══ Exercise input ══

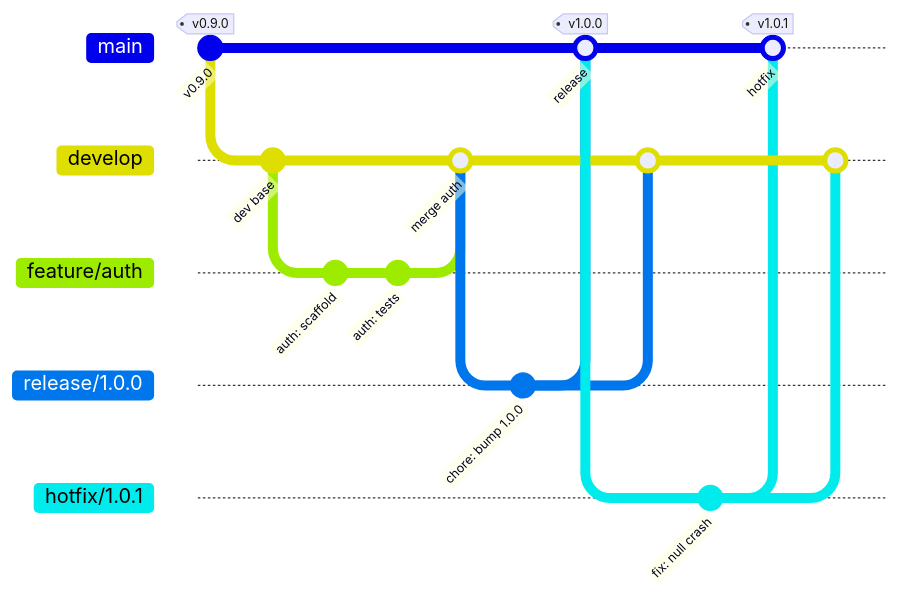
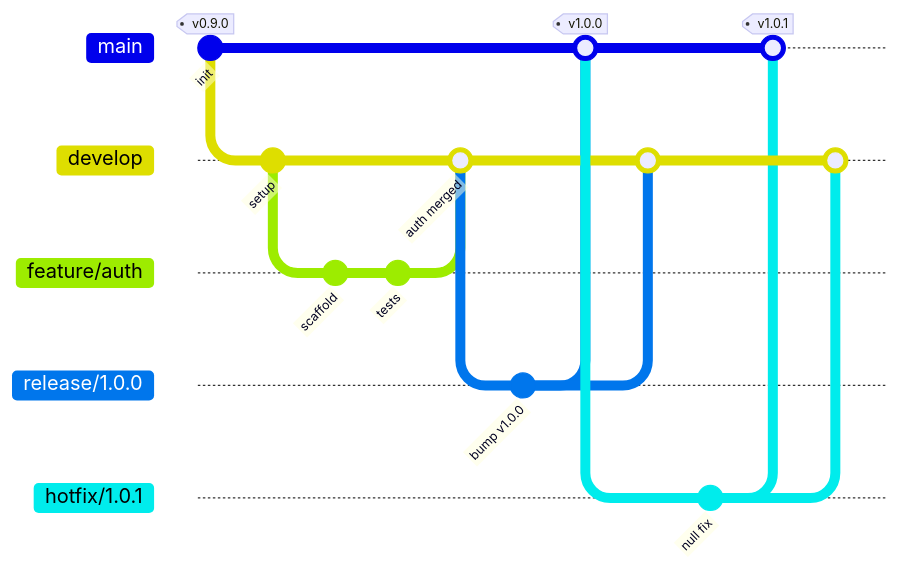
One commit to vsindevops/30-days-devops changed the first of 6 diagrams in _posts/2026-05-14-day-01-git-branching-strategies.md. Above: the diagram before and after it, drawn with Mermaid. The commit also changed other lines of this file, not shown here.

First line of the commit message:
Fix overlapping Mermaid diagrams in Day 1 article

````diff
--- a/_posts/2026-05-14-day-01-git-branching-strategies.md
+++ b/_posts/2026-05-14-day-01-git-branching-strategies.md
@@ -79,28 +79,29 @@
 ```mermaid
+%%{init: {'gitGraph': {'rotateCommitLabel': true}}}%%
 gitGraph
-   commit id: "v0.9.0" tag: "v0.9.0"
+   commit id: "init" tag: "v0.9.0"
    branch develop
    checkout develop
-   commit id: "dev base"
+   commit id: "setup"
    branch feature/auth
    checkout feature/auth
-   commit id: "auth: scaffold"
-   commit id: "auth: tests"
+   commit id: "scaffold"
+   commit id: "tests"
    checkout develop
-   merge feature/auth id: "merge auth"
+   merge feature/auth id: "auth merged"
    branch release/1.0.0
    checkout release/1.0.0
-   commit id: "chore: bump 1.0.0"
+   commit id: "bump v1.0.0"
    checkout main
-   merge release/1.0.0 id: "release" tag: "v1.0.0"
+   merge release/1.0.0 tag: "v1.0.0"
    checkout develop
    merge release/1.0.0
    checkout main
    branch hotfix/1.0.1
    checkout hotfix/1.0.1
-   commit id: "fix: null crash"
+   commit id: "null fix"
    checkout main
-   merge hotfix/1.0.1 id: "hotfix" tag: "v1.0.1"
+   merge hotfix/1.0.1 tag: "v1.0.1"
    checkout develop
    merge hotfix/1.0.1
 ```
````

═══

**Exercise directions:** From the records above, count how many lines hold the string "release", then give only that number.

**Answer to this exercise:** 5